Little Feat will be the subject of a series of posts, where I ramble on about the remarkable and often criminally overlooked (partial) discography of what most of the relative few who are already acquainted consider one of the very best bands of the 1970s. So says Jimmy Page!
Lowell George was fired from Frank Zappa’s Mothers of Invention in 1970, allegedly for writing a song which referenced ”the recreational use of certain stimulants.” “and if you give me weed, whites, and wine”, I’ll be willin”.
Clearly Mr. Zappa could not handle this intolerably sleazy slide guitarist in the incredibly efficient workforce that was the Mothers, so Lowell skedaddled, followed by fellow Zapp-ite Roy Estrada. Add keyboardist Bill Payne and drummer Ritchie Hayward, and the initial iteration of Little Feat is formed.
The LP kicks off with the Southern-fried Snakes on Everything, reminiscent of Lynyrd Skynyrd and other Southern rock groups of the era, but is also one of the earliest showcases of the Feat’s style of songwriting, melding, as Robert Christgau put it in his capsule review of Steely Dan’s Can’t Buy a Thrill, “chord changes that defy our primitive subconscious expectations” and (unique to the early albums) a loose style of instrumentation. The sense of urgency makes me think of George playing slide guitar while hopping barefoot on the red-hot California sand of the album cover. Rarely performed live, like many songs on their debut, it’s a fantastic rocker, an ideal kick-off.
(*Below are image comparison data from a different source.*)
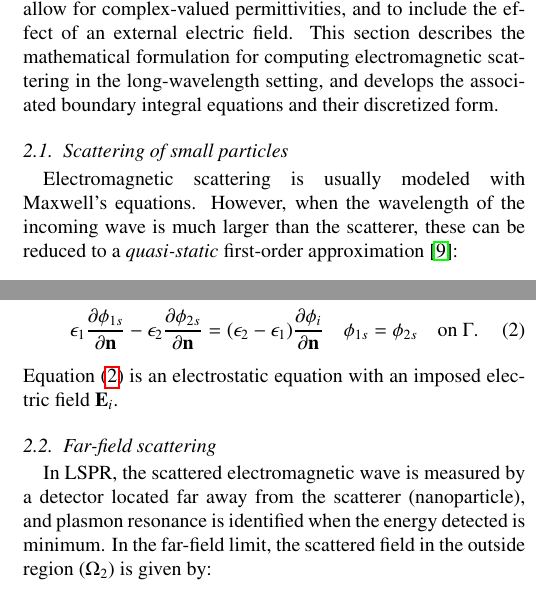
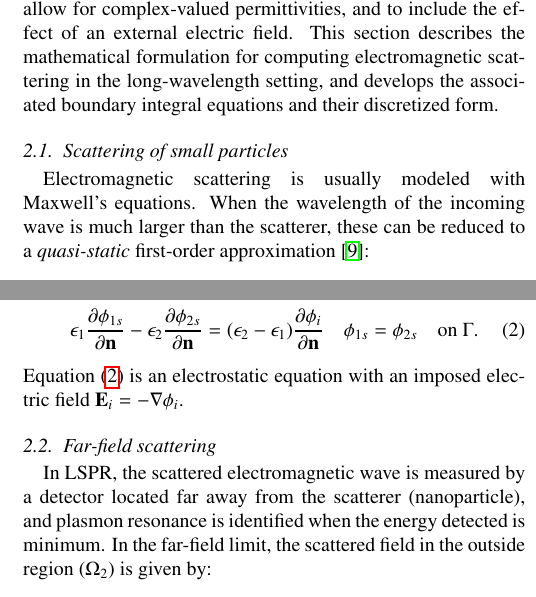
Before and after one commit to barbagroup/pygbe_lspr_paper, a LaTeX paper (tex/ClementiCooperBarba2018.tex, which reads tex/methods.tex): two parts of the columns of page 2 of 11, joined at a grey line, cut so that both start at the same text. Compiled offline with pdfLaTeX.

Commit message:
[methods] define phi_i

```diff
--- a/tex/methods.tex
+++ b/tex/methods.tex
@@ -20,7 +20,7 @@ and their discretized form.
 \subsection{Scattering of small particles} \label{sec:scattering_small}
 
 Electromagnetic scattering is usually modeled with Maxwell's equations.
-However, when the wavelength of the incoming wave is much larger than the
+When the wavelength of the incoming wave is much larger than the
 scatterer, these can be reduced to a \emph{quasi-static}
 first-order approximation \cite{MayergoyzZhang2007}:
 %
@@ -47,7 +47,7 @@ Hence, we can reformulate Equation \eqref{eq:electrostatic_scatter_E} with a sca
 \end{align}
 %
 Equation \eqref{eq:electrostatic_scatter} is an electrostatic equation
-with an imposed electric field $\mathbf{E}_i$.
+with an imposed electric field $\mathbf{E}_i=-\nabla\phi_i$.
 
 \begin{figure}[h] %  figure placement: here, top, bottom, or page
    \centering
```
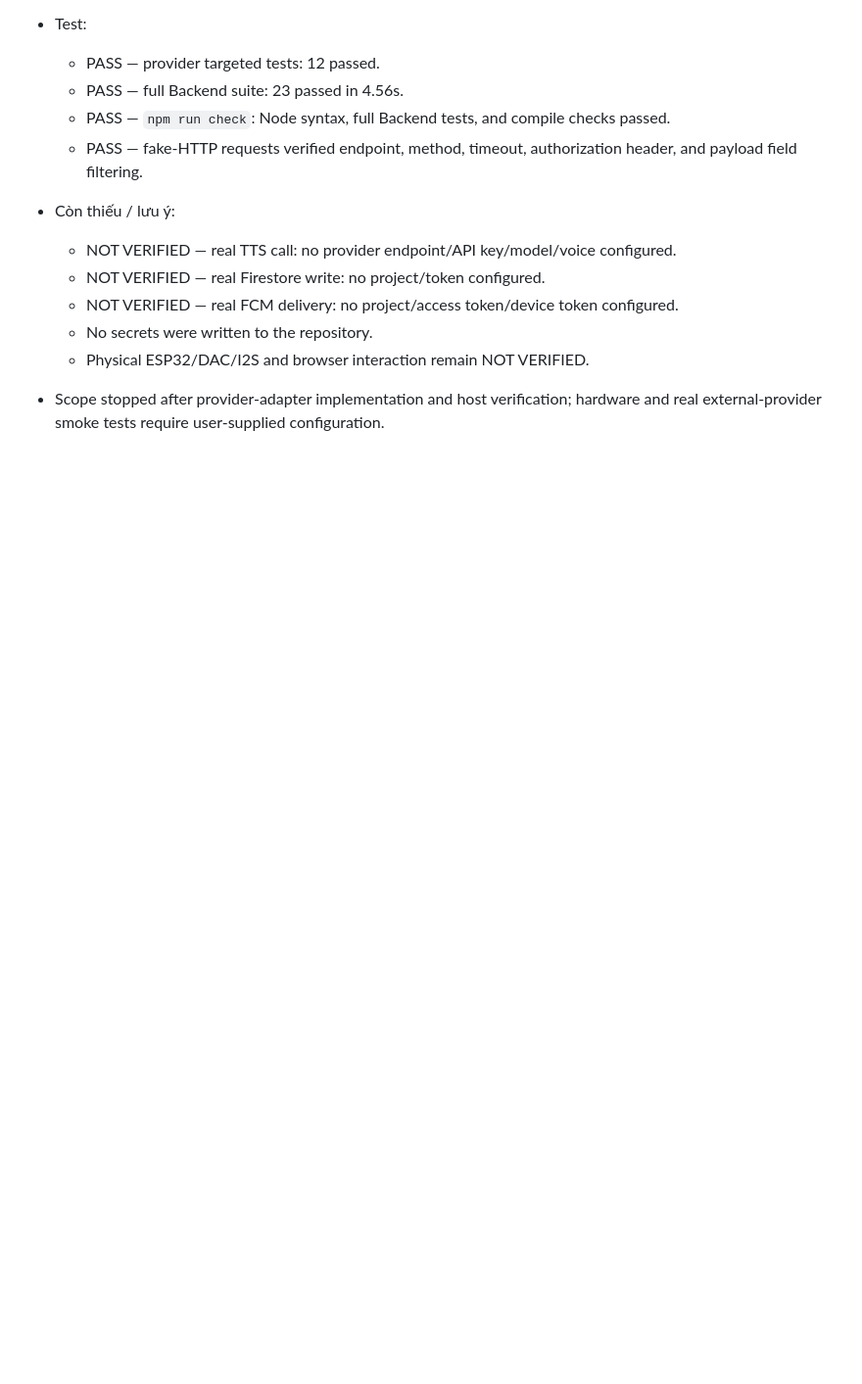
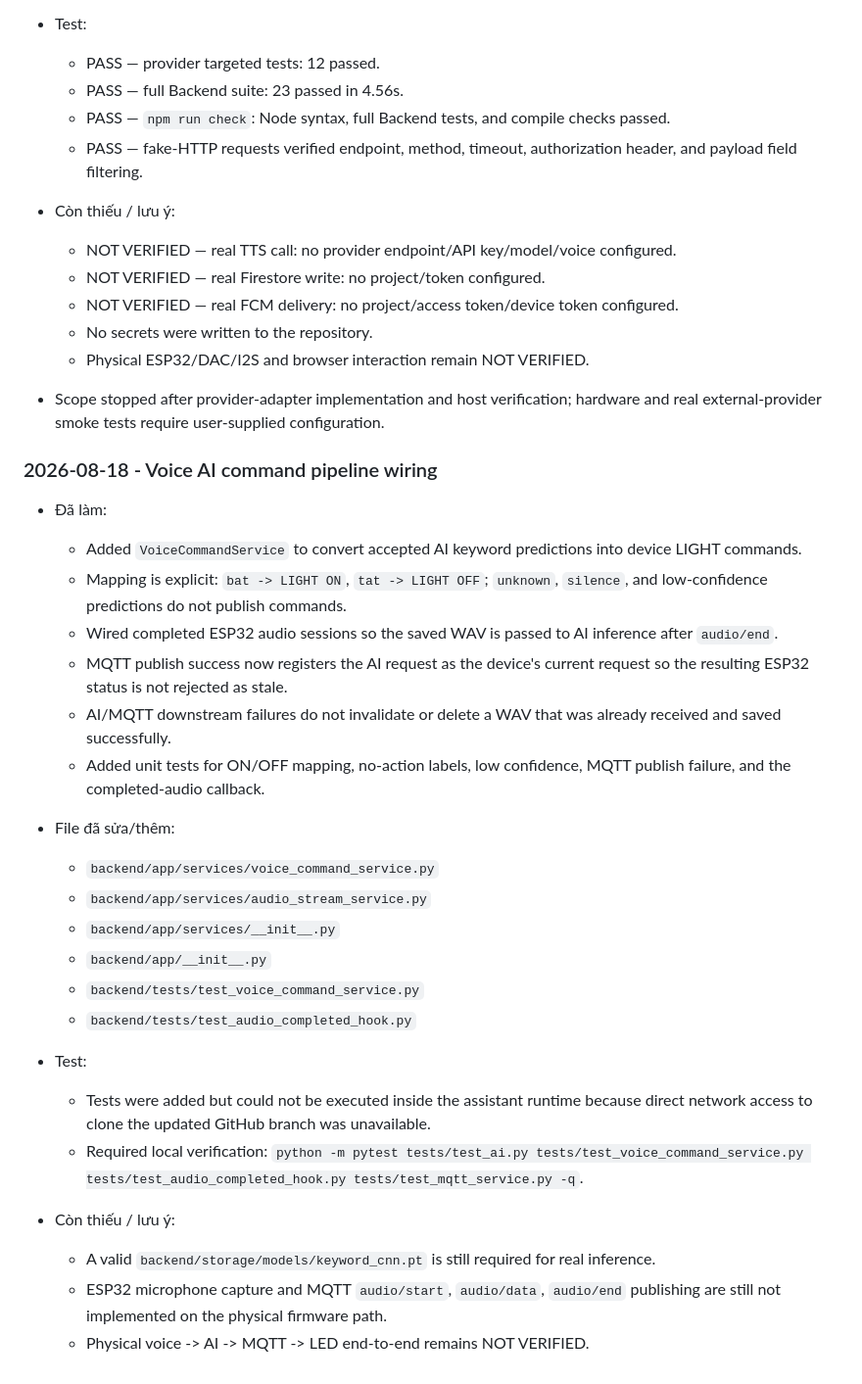
Before and after one commit to vbthang1210/VLCNTT, a Markdown page: LOG.md, the part around the change. Shown at 98% size. Drawn GitHub-style; blank space fills up the shorter version.

Commit message:
Log voice AI command pipeline work

```diff
--- a/LOG.md
+++ b/LOG.md
@@ -140,3 +140,30 @@
   - Physical ESP32/DAC/I2S and browser interaction remain NOT VERIFIED.
 
 - Scope stopped after provider-adapter implementation and host verification; hardware and real external-provider smoke tests require user-supplied configuration.
+
+### 2026-08-18 - Voice AI command pipeline wiring
+
+- Đã làm:
+  - Added `VoiceCommandService` to convert accepted AI keyword predictions into device LIGHT commands.
+  - Mapping is explicit: `bat -> LIGHT ON`, `tat -> LIGHT OFF`; `unknown`, `silence`, and low-confidence predictions do not publish commands.
+  - Wired completed ESP32 audio sessions so the saved WAV is passed to AI inference after `audio/end`.
+  - MQTT publish success now registers the AI request as the device's current request so the resulting ESP32 status is not rejected as stale.
+  - AI/MQTT downstream failures do not invalidate or delete a WAV that was already received and saved successfully.
+  - Added unit tests for ON/OFF mapping, no-action labels, low confidence, MQTT publish failure, and the completed-audio callback.
+
+- File đã sửa/thêm:
+  - `backend/app/services/voice_command_service.py`
+  - `backend/app/services/audio_stream_service.py`
+  - `backend/app/services/__init__.py`
+  - `backend/app/__init__.py`
+  - `backend/tests/test_voice_command_service.py`
+  - `backend/tests/test_audio_completed_hook.py`
+
+- Test:
+  - Tests were added but could not be executed inside the assistant runtime because direct network access to clone the updated GitHub branch was unavailable.
+  - Required local verification: `python -m pytest tests/test_ai.py tests/test_voice_command_service.py tests/test_audio_completed_hook.py tests/test_mqtt_service.py -q`.
+
+- Còn thiếu / lưu ý:
+  - A valid `backend/storage/models/keyword_cnn.pt` is still required for real inference.
+  - ESP32 microphone capture and MQTT `audio/start`, `audio/data`, `audio/end` publishing are still not implemented on the physical firmware path.
+  - Physical voice -> AI -> MQTT -> LED end-to-end remains NOT VERIFIED.
```
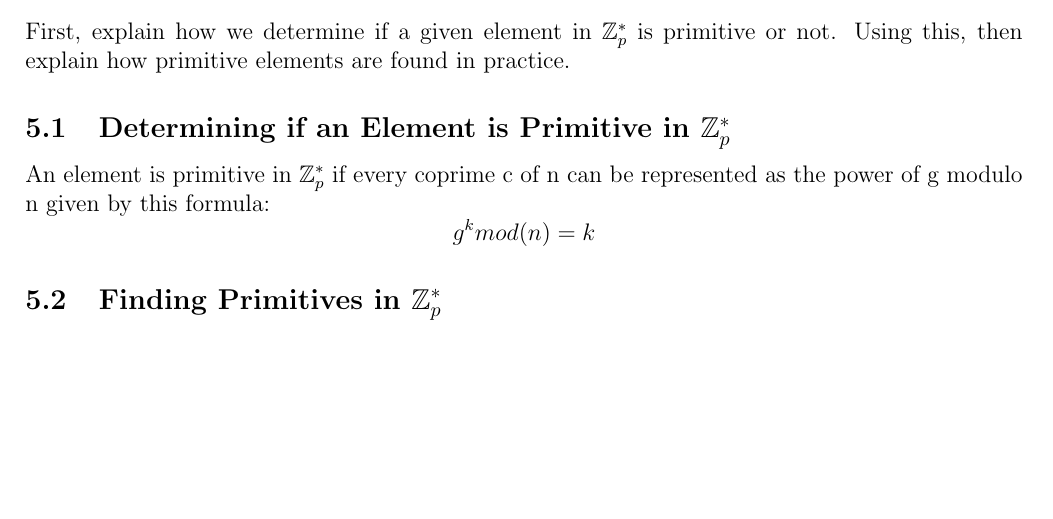
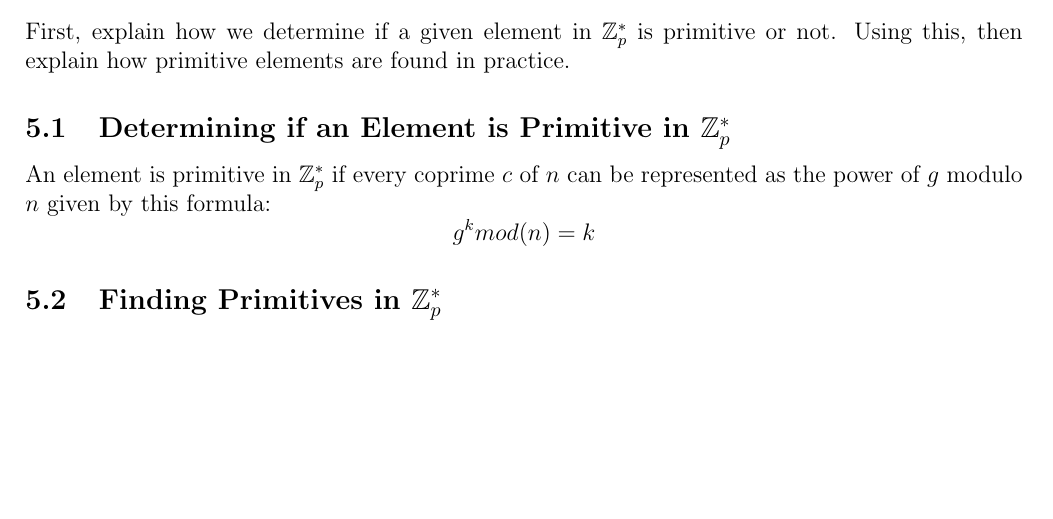
Before and after one commit to Doxxus/comp4109_a2, a LaTeX document (LaTeX/COMP4109-A2-F19.tex): part of page 10 of 10, cut so that both start at the same text. Compiled offline with pdfLaTeX.

Commit message:
Update COMP4109-A2-F19.tex

```diff
--- a/LaTeX/COMP4109-A2-F19.tex
+++ b/LaTeX/COMP4109-A2-F19.tex
@@ -458,7 +458,7 @@ First, explain how we determine if a given element in $\mathbb{Z}_p^*$ is primit
 Using this, then explain how primitive elements are found in practice.
 
 \subsection{Determining if an Element is Primitive in  $\mathbb{Z}_p^*$}
-An element is primitive in  $\mathbb{Z}_p^*$ if every coprime c of n can be represented as the power of g modulo n given by this formula: $$g^k mod(n) = k$$
+An element is primitive in  $\mathbb{Z}_p^*$ if every coprime $c$ of $n$ can be represented as the power of $g$ modulo $n$ given by this formula: $$g^k mod(n) = k$$
 
 \subsection{Finding Primitives in  $\mathbb{Z}_p^*$}
 
```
Continuing this thread of molten roots rock is Strawberry Flats, a paranoid, desperate track chronicling a man’s quest to find a place to lay his head, following repeated refusal from uptight friends, (“Not in our house, nope!”). Is it autobiographical? Who knows? One of the most enjoyable tracks on the album. Echoes of this track are heard on Crack in Your Door, and the piano-led I’ve Been the One, the most country-influenced song on the record, (the band must have taken couple of pages out of the Flying Burrito book, and in fact ”Sneaky Pete” Kleinow, previously of the brothers plays slide on the track). The weakest point on this brilliant album, for me, is Fourty Four Blues, which is coupled with another Blues standard, How Many More Years. This debut album is to be commended as it’s led by predominantly original material, unlike many debuts of the 70s, and this track serves not as filler, but as an insight into the band’s roots. Still, it takes its time, and although it’s thoroughly entertaining to hear Lowell George sing like a pre-pubescent Howlin’ Wolf, it’s not needed. This is a band who had already found their feat. Ha!
Choice Cut – Crack in Your Door
Best line: “Just give me a hole to recline in.”
9 Truck Stop Girls out of 10,
– Underrated Gem